▶ **WHAT IS REQUIRED**:
Every entry must be given again exactly.

▶ **DATASET ENTRIES**:
■ ■ ■ ■
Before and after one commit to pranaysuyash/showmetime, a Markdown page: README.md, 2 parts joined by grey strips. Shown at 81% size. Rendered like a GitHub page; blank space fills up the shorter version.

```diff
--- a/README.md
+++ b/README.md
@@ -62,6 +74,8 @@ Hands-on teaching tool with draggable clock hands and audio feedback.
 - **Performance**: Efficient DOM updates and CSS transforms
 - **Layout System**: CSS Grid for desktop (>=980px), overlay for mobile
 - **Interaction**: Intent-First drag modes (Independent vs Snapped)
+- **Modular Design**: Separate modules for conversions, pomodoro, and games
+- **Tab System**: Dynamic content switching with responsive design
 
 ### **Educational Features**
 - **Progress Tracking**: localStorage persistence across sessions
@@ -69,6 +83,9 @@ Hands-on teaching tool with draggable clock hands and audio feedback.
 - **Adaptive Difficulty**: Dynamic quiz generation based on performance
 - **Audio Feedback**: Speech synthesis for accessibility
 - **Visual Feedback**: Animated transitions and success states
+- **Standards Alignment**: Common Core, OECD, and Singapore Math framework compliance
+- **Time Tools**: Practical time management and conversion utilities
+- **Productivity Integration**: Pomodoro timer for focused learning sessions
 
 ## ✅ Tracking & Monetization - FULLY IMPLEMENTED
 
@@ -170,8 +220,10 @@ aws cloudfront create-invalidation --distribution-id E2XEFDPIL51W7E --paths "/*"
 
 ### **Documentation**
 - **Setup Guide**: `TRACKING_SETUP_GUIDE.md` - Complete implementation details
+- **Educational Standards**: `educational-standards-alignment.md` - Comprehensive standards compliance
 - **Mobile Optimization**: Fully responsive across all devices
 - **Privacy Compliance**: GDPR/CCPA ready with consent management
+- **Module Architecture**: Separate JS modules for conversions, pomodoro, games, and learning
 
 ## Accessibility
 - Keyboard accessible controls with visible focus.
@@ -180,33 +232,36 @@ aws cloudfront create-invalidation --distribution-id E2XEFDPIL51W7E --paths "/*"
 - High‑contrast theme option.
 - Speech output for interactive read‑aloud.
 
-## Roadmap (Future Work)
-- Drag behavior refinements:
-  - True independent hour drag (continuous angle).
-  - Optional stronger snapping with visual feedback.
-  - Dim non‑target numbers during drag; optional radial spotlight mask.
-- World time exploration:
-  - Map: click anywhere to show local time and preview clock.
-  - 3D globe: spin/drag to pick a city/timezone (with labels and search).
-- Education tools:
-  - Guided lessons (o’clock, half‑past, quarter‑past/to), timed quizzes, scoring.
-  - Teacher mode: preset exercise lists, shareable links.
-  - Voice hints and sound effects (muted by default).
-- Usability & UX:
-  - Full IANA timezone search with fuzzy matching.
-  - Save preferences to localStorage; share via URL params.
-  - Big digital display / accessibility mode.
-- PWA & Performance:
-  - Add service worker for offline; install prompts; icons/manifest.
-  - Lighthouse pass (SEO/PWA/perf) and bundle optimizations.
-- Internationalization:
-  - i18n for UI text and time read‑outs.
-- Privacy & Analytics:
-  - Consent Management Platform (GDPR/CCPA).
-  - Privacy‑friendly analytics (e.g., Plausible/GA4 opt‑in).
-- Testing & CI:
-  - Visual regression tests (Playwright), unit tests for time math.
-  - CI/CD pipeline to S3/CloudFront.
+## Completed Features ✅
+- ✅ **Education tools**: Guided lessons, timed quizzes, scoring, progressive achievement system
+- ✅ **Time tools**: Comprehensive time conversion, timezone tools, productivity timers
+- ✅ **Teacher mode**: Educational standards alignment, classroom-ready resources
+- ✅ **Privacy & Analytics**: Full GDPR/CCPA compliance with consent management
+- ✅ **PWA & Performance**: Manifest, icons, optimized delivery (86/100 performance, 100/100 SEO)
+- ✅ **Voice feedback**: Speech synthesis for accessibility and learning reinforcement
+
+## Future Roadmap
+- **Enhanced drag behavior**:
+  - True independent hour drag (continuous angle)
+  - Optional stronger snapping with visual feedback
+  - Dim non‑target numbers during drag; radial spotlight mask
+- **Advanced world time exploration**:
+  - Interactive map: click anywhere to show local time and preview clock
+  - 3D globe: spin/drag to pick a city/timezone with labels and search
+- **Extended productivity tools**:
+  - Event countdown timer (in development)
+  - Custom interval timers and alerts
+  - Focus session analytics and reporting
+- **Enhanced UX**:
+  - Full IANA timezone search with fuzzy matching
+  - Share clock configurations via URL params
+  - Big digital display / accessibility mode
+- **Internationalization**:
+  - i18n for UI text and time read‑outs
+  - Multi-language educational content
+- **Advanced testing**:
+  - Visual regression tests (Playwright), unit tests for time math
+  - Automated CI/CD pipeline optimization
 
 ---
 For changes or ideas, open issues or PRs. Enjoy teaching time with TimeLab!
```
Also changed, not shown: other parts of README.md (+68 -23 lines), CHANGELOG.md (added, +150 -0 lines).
■ ■ ■ ■
▶ **SOLUTION FOR THIS TASK**:
Before and after one commit to pranaysuyash/showmetime, a Markdown page: README.md, 2 parts joined by grey strips. Shown at 81% size. Rendered like a GitHub page; blank space fills up the shorter version.

```diff
--- a/README.md
+++ b/README.md
@@ -62,6 +74,8 @@ Hands-on teaching tool with draggable clock hands and audio feedback.
 - **Performance**: Efficient DOM updates and CSS transforms
 - **Layout System**: CSS Grid for desktop (>=980px), overlay for mobile
 - **Interaction**: Intent-First drag modes (Independent vs Snapped)
+- **Modular Design**: Separate modules for conversions, pomodoro, and games
+- **Tab System**: Dynamic content switching with responsive design
 
 ### **Educational Features**
 - **Progress Tracking**: localStorage persistence across sessions
@@ -69,6 +83,9 @@ Hands-on teaching tool with draggable clock hands and audio feedback.
 - **Adaptive Difficulty**: Dynamic quiz generation based on performance
 - **Audio Feedback**: Speech synthesis for accessibility
 - **Visual Feedback**: Animated transitions and success states
+- **Standards Alignment**: Common Core, OECD, and Singapore Math framework compliance
+- **Time Tools**: Practical time management and conversion utilities
+- **Productivity Integration**: Pomodoro timer for focused learning sessions
 
 ## ✅ Tracking & Monetization - FULLY IMPLEMENTED
 
@@ -170,8 +220,10 @@ aws cloudfront create-invalidation --distribution-id E2XEFDPIL51W7E --paths "/*"
 
 ### **Documentation**
 - **Setup Guide**: `TRACKING_SETUP_GUIDE.md` - Complete implementation details
+- **Educational Standards**: `educational-standards-alignment.md` - Comprehensive standards compliance
 - **Mobile Optimization**: Fully responsive across all devices
 - **Privacy Compliance**: GDPR/CCPA ready with consent management
+- **Module Architecture**: Separate JS modules for conversions, pomodoro, games, and learning
 
 ## Accessibility
 - Keyboard accessible controls with visible focus.
@@ -180,33 +232,36 @@ aws cloudfront create-invalidation --distribution-id E2XEFDPIL51W7E --paths "/*"
 - High‑contrast theme option.
 - Speech output for interactive read‑aloud.
 
-## Roadmap (Future Work)
-- Drag behavior refinements:
-  - True independent hour drag (continuous angle).
-  - Optional stronger snapping with visual feedback.
-  - Dim non‑target numbers during drag; optional radial spotlight mask.
-- World time exploration:
-  - Map: click anywhere to show local time and preview clock.
-  - 3D globe: spin/drag to pick a city/timezone (with labels and search).
-- Education tools:
-  - Guided lessons (o’clock, half‑past, quarter‑past/to), timed quizzes, scoring.
-  - Teacher mode: preset exercise lists, shareable links.
-  - Voice hints and sound effects (muted by default).
-- Usability & UX:
-  - Full IANA timezone search with fuzzy matching.
-  - Save preferences to localStorage; share via URL params.
-  - Big digital display / accessibility mode.
-- PWA & Performance:
-  - Add service worker for offline; install prompts; icons/manifest.
-  - Lighthouse pass (SEO/PWA/perf) and bundle optimizations.
-- Internationalization:
-  - i18n for UI text and time read‑outs.
-- Privacy & Analytics:
-  - Consent Management Platform (GDPR/CCPA).
-  - Privacy‑friendly analytics (e.g., Plausible/GA4 opt‑in).
-- Testing & CI:
-  - Visual regression tests (Playwright), unit tests for time math.
-  - CI/CD pipeline to S3/CloudFront.
+## Completed Features ✅
+- ✅ **Education tools**: Guided lessons, timed quizzes, scoring, progressive achievement system
+- ✅ **Time tools**: Comprehensive time conversion, timezone tools, productivity timers
+- ✅ **Teacher mode**: Educational standards alignment, classroom-ready resources
+- ✅ **Privacy & Analytics**: Full GDPR/CCPA compliance with consent management
+- ✅ **PWA & Performance**: Manifest, icons, optimized delivery (86/100 performance, 100/100 SEO)
+- ✅ **Voice feedback**: Speech synthesis for accessibility and learning reinforcement
+
+## Future Roadmap
+- **Enhanced drag behavior**:
+  - True independent hour drag (continuous angle)
+  - Optional stronger snapping with visual feedback
+  - Dim non‑target numbers during drag; radial spotlight mask
+- **Advanced world time exploration**:
+  - Interactive map: click anywhere to show local time and preview clock
+  - 3D globe: spin/drag to pick a city/timezone with labels and search
+- **Extended productivity tools**:
+  - Event countdown timer (in development)
+  - Custom interval timers and alerts
+  - Focus session analytics and reporting
+- **Enhanced UX**:
+  - Full IANA timezone search with fuzzy matching
+  - Share clock configurations via URL params
+  - Big digital display / accessibility mode
+- **Internationalization**:
+  - i18n for UI text and time read‑outs
+  - Multi-language educational content
+- **Advanced testing**:
+  - Visual regression tests (Playwright), unit tests for time math
+  - Automated CI/CD pipeline optimization
 
 ---
 For changes or ideas, open issues or PRs. Enjoy teaching time with TimeLab!
```
Also changed, not shown: other parts of README.md (+68 -23 lines), CHANGELOG.md (added, +150 -0 lines).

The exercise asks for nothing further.